Zimbabwe and Leaders’ Global Responsibilities
It’s among the worst places in the world to live. In recent years the situation’s gone from very bad to even worse. And in recent months it’s hit rock bottom.
Among the different countries on the African continent, Zimbabwe is, or should have been, among the most advantaged. After it gained independence – formerly it was Rhodesia – there was reason for optimism. The English had left behind a good infrastructure, arable land was plentiful and producing surplus for export, and natural resources were in abundant supply.
Instead, under the ghastly leadership of Robert Mugabe, the now 84-year-old liberation hero who has been in power for almost three decades, Zimbabwe has dropped slowly but certainly to the bottom of the heap. Since 2000 well over five million people have left the country. There is nearly nothing to eat and no work to be had. Despair and decay are everywhere. Life expectancy is the lowest in the world (mid thirties). Inflation is the highest in the world. And there are more orphans per capita in Zimbabwe than anywhere else on the planet.
Moreover in his old age, Mugabe has gone mad. How else to describe a leader who is so desperate for power that he will do whatever it takes to keep it, up to and including murder and mayhem. As the New York Times summarized the situation, the presidential runoff election scheduled for Friday has been preceded by “a calculated campaign of bloodletting meant to intimidate the opposition and strip it of some of its most valuable foot soldiers.” Things got so bad that Mugabe’s main rival quit the race, saying he could no longer take part in the “violent, illegitimate sham of a process,” nor could he ask of others that they risk their lives on his behalf.
But this grim and grisly story is much less about Mugabe, who is a fiendish freak of nature, than it is about other leaders, who years ago should have weakened and even disabled him. Highest on the list is South Africa’s President Thabo Mbeki, who stood by and watched as the situation next door deteriorated. To be sure, Mbeki was in good company – other African leaders did no more. But South Africa is the strongest country by far in the region. So Mbeki’s passivity sent a signal to those who ended up his equally passive counterparts: Being a bystander is being presidential.
Western leaders – presidents, prime ministers, cabinet secretaries – followed suit. To a person they flunked leadership. Oh sure, there’s been lots of tut-tutting. U.S. Secretary of State Condoleezza Rice said recently that it was time for the “leaders of Africa to say to President Mugabe that the people of Zimbabwe deserved a free and fair election.” England’s Prime Minster Gordon Brown went on to caution that the “eyes of the world” were on Zimbabwe. And United Nations Secretary General Ban Ki-moon insisted just a few days ago that the election in Zimbabwe would not be credible unless the government brought to a halt its harassment of the opposition.
Meantime more anti-Mugabe activists have been killed, more injured, and more jailed. No getting around it: While Zimbabweans burned, others fiddled, none more achingly than those at the top.

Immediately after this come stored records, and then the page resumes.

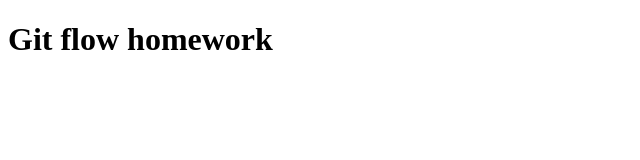
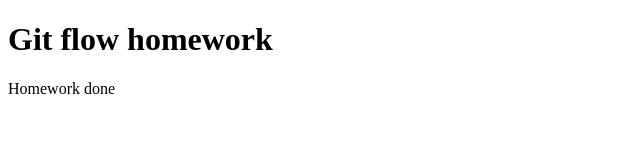
Before and after one commit to OlenaIvchenko/Homework-flow, a plain HTML site: page index.html in a window 1280 px wide. Shown: the whole page, without its empty margins (0-640 px from the left). Drawn offline with Linux system fonts and the light colour scheme.

Commit message:
Add homework

```diff
--- a/index.html
+++ b/index.html
@@ -8,5 +8,6 @@
 </head>
 <body>
     <h1>Git flow homework</h1>
+    <p>Homework done</p>
 </body>
 </html>
```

Leaders and managers in government and business tend to mind their own business. They occupy themselves with those who are, most obviously, their followers, their subordinates, their constituents. But in this day and age, when the planet has shrunk, and when the technology is such that everyone knows everything, that’s just not good enough any more. The time is now for a more expansive view, for a view of leadership that transcends the group or organization for which we are directly responsible. In the mad, sad case of Zimbabwe such inter-group leadership, exercised in a smart and timely manner, could have made all the difference.
Read the original here, by Barbara Kellerman @ Harvard Business Publishing